>>> Ravikiran Rajagopal <ravi.rajagopal@...> seems to think that:
>[Removed cedet-devel as the following is semantic-specific.]
>On Monday 24 March 2008 07:03:08 pm Eric M. Ludlam wrote:
>> I've updated the scope calculator to find and use the
>> merged A namespace instead of only the namespace block that bar::xx
>> shows up in.
>Thank you; the simple test case works. However, I have a more complex case
>which does not work yet. Once I isolate the problem further, I will send you
>a new case. Should I regenerate all the cached databases after your last
The database files only contain the raw tags. Part of the analysis
step is to create a typecache that merges all known types into a
single searchable table. That table gets rebuilt whenever semantic
detects a change somewhere.
When in doubt, do this:
C-u M-x bovinate RET
to get all such caches flushed out.
>I have also been playing with gccxml which handles virtually every C++ parsing
>case I have thrown at it (better than Eclipse CDT, KDevelop, Visual C++ 2008
>Express) and produces very nice XML output which can be parsed very easily.
>The main drawbacks are that only instantiated templates are output and that
>incremental parsing is impossible. How difficult would it be to add a new
>back end (a la ebrowse) into semantic? Again, I am a novice at elisp but
>could whip up a python script fairly easily to massage the XML into virtually
>any sort of output.
[ ... ]
I've been reading about that, and hoping to try it out sometime.
The only restriction on a Semantic parser is that it can be done with
a single function that returns tags. The texi parser is a good
example. It's setup is like this:
'((parse-region . semantic-texi-parse-region)
(parse-changes . semantic-texi-parse-changes)))
If the gcc->xml->python->elisp cycle is fast, then an incremental
parser is likely still possible, even mixing the existing semantic
parser with the gcc one for full buffer parsing.
The first step would be an external script that creates something that
Emacs can call `read' on. There is a chapter in the semantic appdev
manual for Tag basics. It describes the output format.
The second step is to read in that stream, then 'cook' the tags into
something Semantic can create overlays for.
If that all works out, a script that builds database files for Emacs

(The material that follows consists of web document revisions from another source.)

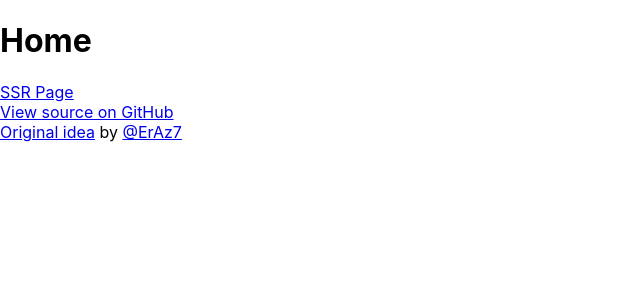
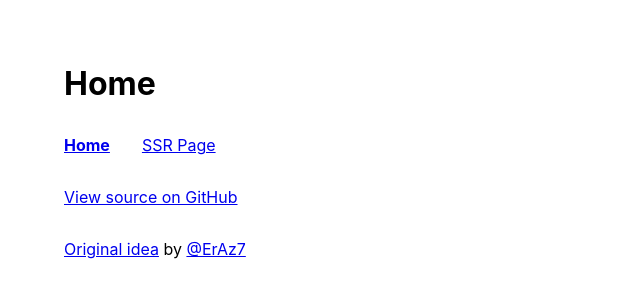
Before and after one commit to joulev/nextjs13-appdir-router-events, a Next.js app: page / in a window 1280 px wide. Shown: the top 300 px of the page, without its empty margins (0-640 px from the left). Built offline with nearby package versions, Linux system fonts and the light colour scheme.

Commit message:
prevent firing startChange if href to same route and add some basic styling
Signed-off-by: Vu Van Dung <me@joulev.dev>

```diff
--- a/app/Anchor.client.tsx
+++ b/app/Anchor.client.tsx
@@ -4,14 +4,25 @@ import Link from "next/link";
 import { useContext } from "react";
 import StartRouterChange from "~/StartRouterChangeContext.client";
 
-export default function Anchor({ href, children }: React.ComponentProps<"a">) {
+export default function Anchor({ href, style, children }: React.ComponentProps<"a">) {
   const startChange = useContext(StartRouterChange);
   const useLink = href && href.startsWith("/");
   if (useLink)
     return (
-      <Link href={href} onClick={startChange}>
+      <Link
+        href={href}
+        onClick={() => {
+          const { pathname, search, hash } = window.location;
+          if (href !== pathname + search + hash) startChange();
+        }}
+        style={style}
+      >
         {children}
       </Link>
     );
-  return <a href={href}>{children}</a>;
+  return (
+    <a href={href} style={style}>
+      {children}
+    </a>
+  );
 }
--- a/app/globals.css
+++ b/app/globals.css
@@ -2,7 +2,7 @@
 
 html,
 body {
-  padding: 0;
+  padding: 2rem;
   margin: 0;
   font-family: -apple-system, BlinkMacSystemFont, Segoe UI, Roboto, Oxygen, Ubuntu, Cantarell,
     Fira Sans, Droid Sans, Helvetica Neue, sans-serif;
@@ -11,3 +11,7 @@ body {
 * {
   box-sizing: border-box;
 }
+
+h1 {
+  margin: 0;
+}
--- a/app/layout.client.tsx
+++ b/app/layout.client.tsx
@@ -1,8 +1,9 @@
 "use client";
 
 import { useCallback, useEffect, useState } from "react";
-import { usePathname, useSearchParams } from "next/navigation";
+import { usePathname, useSearchParams, useSelectedLayoutSegment } from "next/navigation";
 import NProgress from "nprogress";
+import Anchor from "~/Anchor.client";
 import StartRouterChangeContext from "~/StartRouterChangeContext.client";
 
 function RouterEventWrapper({
@@ -30,9 +31,21 @@ function RouterEventWrapper({
 export default function RootLayoutClient({ children }: React.PropsWithChildren) {
   const onStart = useCallback(() => NProgress.start(), []);
   const onComplete = useCallback(() => NProgress.done(), []);
+  const segment = useSelectedLayoutSegment();
   return (
     <RouterEventWrapper onStart={onStart} onComplete={onComplete}>
       {children}
+      <div style={{ display: "flex", gap: "2rem" }}>
+        <Anchor href="/" style={{ fontWeight: segment === null ? "bold" : undefined }}>
+          Home
+        </Anchor>
+        <Anchor
+          href="/ssr-page"
+          style={{ fontWeight: segment === "ssr-page" ? "bold" : undefined }}
+        >
+          SSR Page
+        </Anchor>
+      </div>
     </RouterEventWrapper>
   );
 }
--- a/app/layout.tsx
+++ b/app/layout.tsx
@@ -5,7 +5,7 @@ export default function RootLayout({ children }: React.PropsWithChildren) {
   return (
     <html lang="en">
       <head />
-      <body>
+      <body style={{ display: "flex", flexDirection: "column", gap: "2rem" }}>
         <RootLayoutClient>{children}</RootLayoutClient>
         <div>
           <a href="https://github.com/joulev/nextjs13-router-events">View source on GitHub</a>
--- a/app/page.tsx
+++ b/app/page.tsx
@@ -1,10 +1,3 @@
-import Anchor from "~/Anchor.client";
-
 export default function Home() {
-  return (
-    <main>
-      <h1>Home</h1>
-      <Anchor href="/ssr-page">SSR Page</Anchor>
-    </main>
-  );
+  return <h1>Home</h1>;
 }
```
Also changed, not shown: app/ssr-page/page.tsx (+1 -8 lines).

to read in would be the bit that would really speed things up.
Eric Ludlam: eric@...
Siege: http://www.siege-engine.com Emacs: http://cedet.sourceforge.net